- Go Non-Flammable: Depending on where you live, you may find it prudent to get your home into top firefighting gear by going non-flammable wherever possible. After you’ve cleaned out your yard and gutters from any flame attracting areas, take a look at the actual structure of your home. Cover any exterior walls with flame retardant choices like stucco, brick, or stone. Likewise, cover any open eaves or undersides of decks with fire resistant materials, often available at your local home depot. If you’re able to swing it, invest in double paned windows, as these will add an extra layer of protection should flames come up to the sides of your home. Investing in non-flammable materials can be costly, but consider the alternative cost if your home should become faced with flames that threaten not only your personal belongings, but livelihood, and memories as well.
- Always Be Prepared: Being prepared is not always as easy as it sounds, and while we may have learned to stop, drop, and roll in kindergarten, it won’t always save you should your home become engulfed in flames. Create an emergency kit that has changes of clothes, toothbrushes, water, extra house keys, a flashlight, portable radio and food along with a first aid kit (for a full list visit here). Store any valuables in large Tupperware containers that can be grabbed at a moment’s notice and hauled into your car. Ensure that your address is visible to your neighbors in case something should go wrong, leaving them capable of calling for firefighters with an accurate address. Finally, always designate an emergency place for you and your family in case in the frenzy you get separated and lost.
Fire season is coming folks, whether you’re prepared for it or not. There’s no point in hiding from the truth any longer, that pile of dried brambles in your backyard is not just unsightly to look at it, it’s a downright fire hazard for you and your family.
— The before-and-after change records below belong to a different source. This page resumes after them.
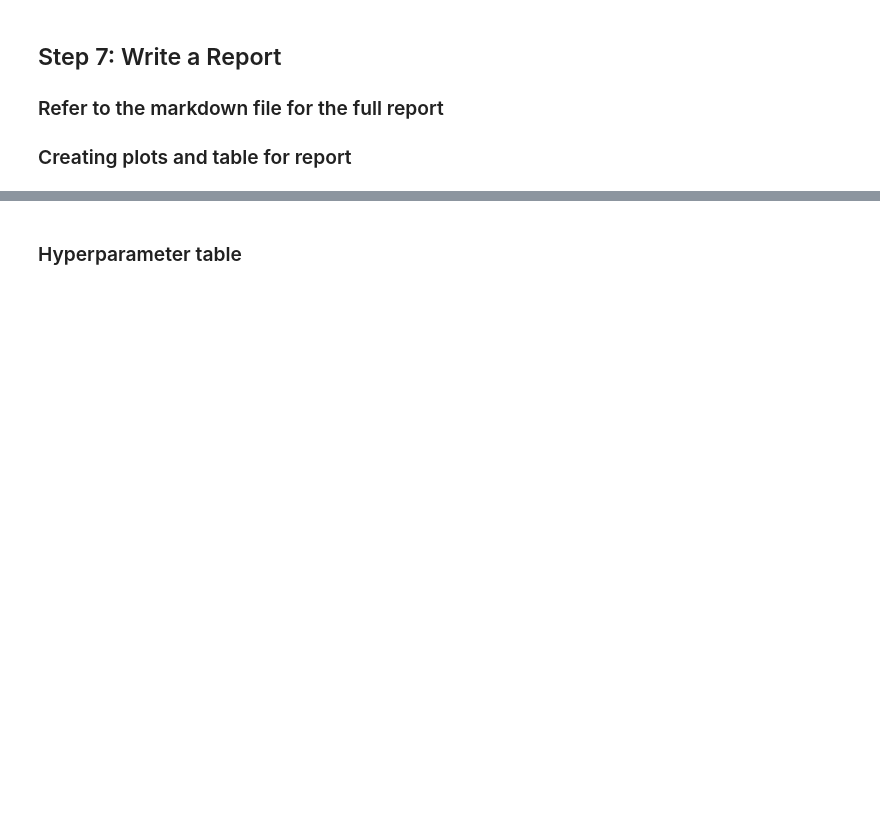
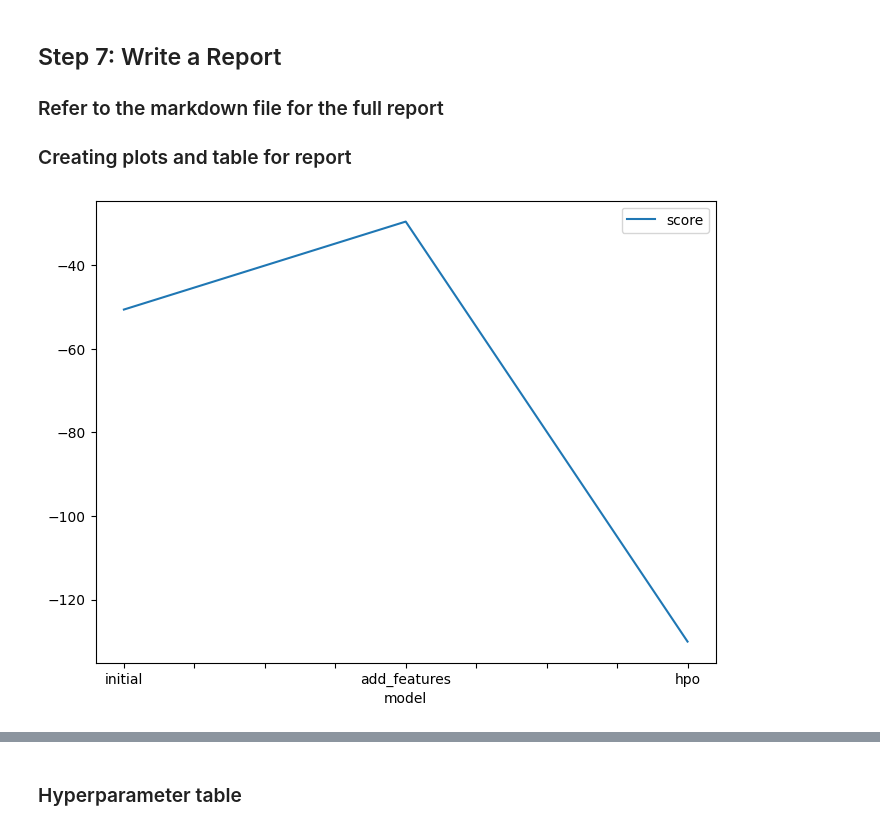
Before and after one commit to manhluong/cd0385-project-starter, a Jupyter notebook: project/project-template.ipynb, the cells around one changed output, grey strips where cells are left out. Cells and saved outputs as stored; diff of their text form; code cells hidden in the pictures; blank space fills up the shorter version.

```diff
--- a/project/project-template.ipynb
+++ b/project/project-template.ipynb
@@ -250,13 +594,15 @@ submission_new_hpo.to_csv("submission_new_hpo.csv", index=False)
 # %%
 # Taking the top model score from each training run and creating a line plot to show improvement
 # You can create these in the notebook and save them to PNG or use some other tool (e.g. google sheets, excel)
 fig = pd.DataFrame(
     {
         "model": ["initial", "add_features", "hpo"],
-        "score": [?, ?, ?]
+        "score": [-50.627283, -29.585171, -130.047641]
     }
 ).plot(x="model", y="score", figsize=(8, 6)).get_figure()
 fig.savefig('model_train_score.png')
+# %% [output]
+[figure, added]
 # %%
 # Take the 3 kaggle scores and creating a line plot to show improvement
 fig = pd.DataFrame(
```
Also changed, not shown: parts of 41 cells of this notebook, 8 other files.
So let’s clean up where we can and fix those parts of our home that might welcome a fire with open arms. Our firefighters are tired, so let’s give them the break they deserve.